Over the thumping of my heart I become aware that this is one of those moments where panic will get you killed. I force myself to slow down, resigning to the fact that the lightening is out of my control. I focus on myself and my mental state. Taking a few deep breaths I unclip my pack and take out my GPS to check the distance to the hut.
For some reason, absolutes like this always give me some sense of control. Only 250 vertical meters remaining. ‘You can do that’ I said to myself, with my own voice steadier than expected. 60, 61, 62, 63.
I shouldered my pack and dragged myself up another 100m through the blizzard, stopping only to grab this video to preserve this moment and force a slow down in my mind.
Thor continued beating his anvil and I continued to foolishly hit the deck. I knew only 50 vertical meters remained – perhaps the longest 50 of my life. I dragged my cramping limbs up the last ridge and onto the plateau. There it stood. My saving grace. Brewster Hut! A freezing wooden beacon withheld by the mountains. I plunged forward, dragging myself through the waste deep powder toward the hut. 64, 65, 66, 67, 68, 69, 70. Wrenching the door open I collapsed inside, an icy cocktail of fear and relief flooding my adrenaline-soaked clothes.
I wasted no time getting changed as it was still subzero inside the hut. Hanging my gear on the hooks in the foyer – where it promptly froze solid – I quickly set up my Jetboil and dove into a Backcountry Cuisine Roast Chicken.
The next day I awoke to another world, the dark nightmare of norse gods and frostbite replaced by a vast winter wonderland. Patches of blue sky deliver rays of light from the heavens and I feel calm for the first time since leaving the car. I knew I could get back down, knew it would be nothing after surviving last night and so I packed up my gear and trudged down the trail back to my seat warmers and Kombucha.

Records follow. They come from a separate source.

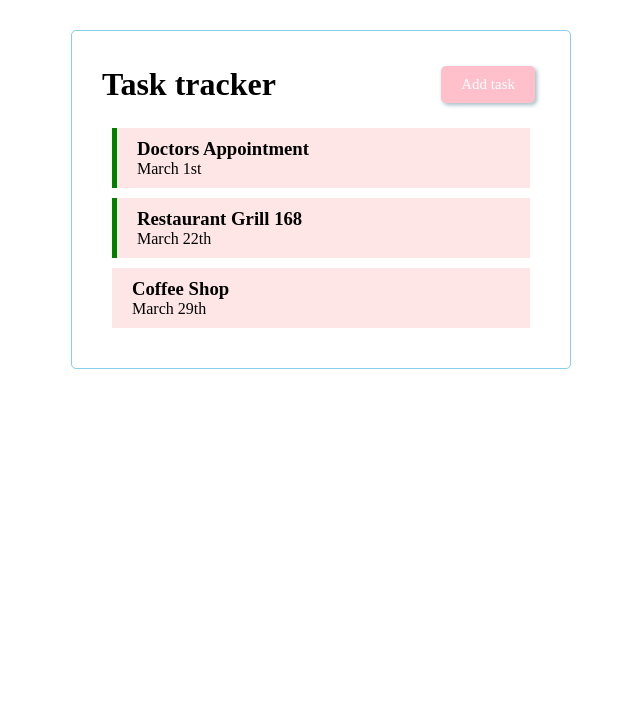
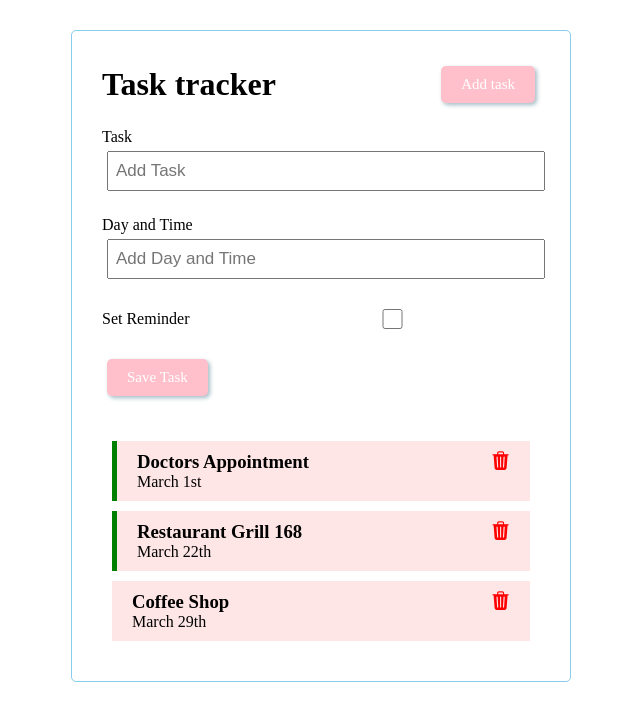
Before and after one commit to WeisgerberEstelle/vue-crashcourse-todos, a Vue app: page / in a window 1280 px wide. Shown: the top 720 px of the page, without its empty margins (319-959 px from the left). Built offline with nearby package versions, Linux system fonts and the light colour scheme; a web font is replaced by a local one.

Commit message:
added delete, add, icons, toggle reminder

```diff
--- a/package.json
+++ b/package.json
@@ -7,6 +7,7 @@
     "build": "vue-cli-service build"
   },
   "dependencies": {
+    "bootstrap-icons": "^1.8.1",
     "core-js": "^3.8.3",
     "vue": "^3.2.13"
   },
--- a/public/index.html
+++ b/public/index.html
@@ -4,6 +4,7 @@
     <meta charset="utf-8">
     <meta http-equiv="X-UA-Compatible" content="IE=edge">
     <meta name="viewport" content="width=device-width,initial-scale=1.0">
+    <link rel="stylesheet" href="https://cdn.jsdelivr.net/npm/bootstrap-icons@1.8.1/font/bootstrap-icons.css">
     <link rel="icon" href="<%= BASE_URL %>favicon.ico">
     <title><%= htmlWebpackPlugin.options.title %></title>
   </head>
--- a/src/App.vue
+++ b/src/App.vue
@@ -1,60 +1,82 @@
 <template>
   <div class="container">
-  <Header title="Task tracker"/>
-  <Tasks :tasks="tasks" />
+    <Header title="Task tracker" />
+    <AddTask @add-task="addTask" />
+    <Tasks
+      @toggle-reminder="toggleReminder"
+      @delete-task="deleteTask"
+      :tasks="tasks"
+    />
   </div>
 </template>
 
 <script>
-import Header from './components/Header'
-import Tasks from './components/Tasks'
+import Header from "./components/Header";
+import Tasks from "./components/Tasks";
+import AddTask from "./components/AddTask";
 
 export default {
-  name: 'App',
+  name: "App",
   components: {
     Header,
     Tasks,
+    AddTask,
   },
   data() {
-  return{
-    tasks: []
+    return {
+      tasks: [],
+    };
+  },
+  methods: {
+    addTask(task) {
+      this.tasks = [...this.tasks, task];
+    },
+    deleteTask(id) {
+      if (confirm("Are you sure")) {
+        this.tasks = this.tasks.filter((task) => task.id !== id);
       }
     },
+    toggleReminder(id) {
+      this.tasks = this.tasks.map((task) =>
+        task.id === id ? { ...task, reminder: !task.reminder } : task
+      );
+    },
+  },
   created() {
-  this.tasks=[
+    this.tasks = [
       {
-      id:1,
-      text:'Doctors Appointment',
-      day:'March 1st',
-      reminder:true
+        id: 1,
+        text: "Doctors Appointment",
+        day: "March 1st",
+        reminder: true,
       },
       {
-      id:2,
-      text:'Restaurant Grill 168',
-      day:'March 22th',
-      reminder:true
+        id: 2,
+        text: "Restaurant Grill 168",
+        day: "March 22th",
+        reminder: true,
       },
       {
-      id:3,
-      text:'Coffee Shop',
-      day:'March 29th',
-      reminder:false
-    }
-  ]
-}
-}
+        id: 3,
+        text: "Coffee Shop",
+        day: "March 29th",
+        reminder: false,
+      },
+    ];
+  },
+};
 </script>
 
 <style>
-@import url('https://fonts.googleapis.com/css2?family=Bellota:ital,wght@0,300;0,400;0,700;1,300;1,400;1,700&display=swap');
+@import url("https://fonts.googleapis.com/css2?family=Bellota:ital,wght@0,300;0,400;0,700;1,300;1,400;1,700&display=swap");
 * {
   box-sizing: border-box;
- margin:0;
- padding:0;
+  margin: 0;
+  padding: 0;
 }
 
 body {
-  font-family: 'Bellota';
+  font-family: "Bellota";
 }
 
 .container {
@@ -77,8 +99,8 @@ body {
   margin: 5px;
   border-radius: 5px;
   cursor: pointer;
-  text-decoration:none;
+  text-decoration: none;
   font-size: 15px;
-  font-family: 'Bellota';
+  font-family: "Bellota";
 }
 </style>
--- /dev/null
+++ b/src/components/AddTask.vue
@@ -0,0 +1,89 @@
+<template>
+  <form @submit="onSubmit" class="add-form">
+    <div class="form-control">
+      <label>Task</label>
+      <input type="text" v-model="text" name="text" placeholder="Add Task" />
+    </div>
+    <div class="form-control">
+      <label>Day and Time</label>
+      <input
+        type="text"
+        v-model="day"
+        name="day"
+        placeholder="Add Day and Time"
+      />
+    </div>
+    {{ text }}
+    <div class="form-control form-control-check">
+      <label>Set Reminder</label>
+      <input type="checkbox" v-model="reminder" name="reminder" />
+    </div>
+
+    <input type="submit" value="Save Task" class="btn btn-block" />
+  </form>
+</template>
+<script>
+export default {
+  name: "AddTask",
+  data() {
+    return {
+      text: "",
+      reminder: false,
+      day: "",
+    };
+  },
+  methods: {
+    onSubmit(e) {
+        e.preventDefault();
+        if(!this.text){
+            alert('Please add a task')
+            return;
+        }
+        const newTask = {
+            id: Math.floor(Math.random() * 100000),
+            text: this.text,
+            day: this.day,
+            reminder: this.reminder
+        }
+
+        this.$emit('add-task', newTask);
+
+        this.text ="";
+        this.day ="";
+        this.reminder = false;
+
+    },
+  },
+};
+</script>
+
+<style scoped>
+.add-form {
+  margin-bottom: 40px;
+}
+.form-control {
+  margin: 20px 0;
+}
+.form-control label {
+  display: block;
+}
+.form-control input {
+  width: 100%;
+  height: 40px;
+  margin: 5px;
+  padding: 3px 7px;
+  font-size: 17px;
+}
+.form-control-check {
+  display: flex;
+  align-items: center;
+  justify-content: space-between;
+}
+.form-control-check label {
+  flex: 1;
+}
+.form-control-check input {
+  flex: 2;
+  height: 20px;
+}
+</style>
--- a/src/components/Task.vue
+++ b/src/components/Task.vue
@@ -1,7 +1,10 @@
 <template>
-  <div :class="[task.reminder ? 'reminder': '', 'task']">
-    <h3>{{ task.text }}</h3>
-    <p>{{task.day}}</p>
+  <div @dblclick="$emit('toggle-reminder', task.id)" :class="[task.reminder ? 'reminder' : '', 'task']">
+    <h3>
+      {{ task.text }}
+      <i @click="$emit('delete-task', task.id)" class="bi bi-trash3-fill trash"></i>
+    </h3>
+    <p>{{ task.day }}</p>
   </div>
 </template>
 
@@ -11,5 +14,29 @@ export default {
   props: {
     task: Object,
   },
+  methods:{
+    onDelete(id){
+      this.$emit('delete-task', id )
+    },
+  }
 };
 </script>
+<style scoped>
+.task {
+  background: #ffe6e6;
+  margin: 10px;
+  padding: 10px 20px;
+  cursor: pointer;
+
+}
+.task.reminder {
+border-left: 5px solid green ;
+}
+.task h3 {
+  display:flex;
+  justify-content: space-between;
+}
+.trash{
+  color:red;
+}
+</style>
--- a/src/components/Tasks.vue
+++ b/src/components/Tasks.vue
@@ -1,6 +1,6 @@
 <template>
   <div :key="task.id" v-for="task in tasks">
-    <Task :task="task" />
+    <Task @toggle-reminder="$emit('toggle-reminder', task.id)" @delete-task="$emit('delete-task', task.id)" :task="task" />
   </div>
 </template>
 
@@ -14,17 +14,6 @@ export default {
   components: {
     Task,
   },
+  emits:['delete-task', 'toggle-reminder']
 };
 </script>
-<style scoped>
-.task {
-  background: #ffe6e6;
-  margin: 10px;
-  padding: 10px 20px;
-  cursor: pointer;
-
-}
-.task.reminder {
-border-left: 5px solid green ;
-}
-</style>
```
Also changed, not shown: 1 other file (tests, documents, lock files or other folders). Lines whose indentation alone changed are shown as unchanged.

As I sit here scribbling this wee tale by the fireplace in my ‘warm’ Cromwell flat, I’m unavoidably confronted by the strangeness of the comfort dichotomy. Whilst this entire trip was essentially a reenactment of Dante’s Inferno, and I really did fear for my life on the side of that mountain, I’ve never felt as alive as I did in those moments I thought were sure to be my last.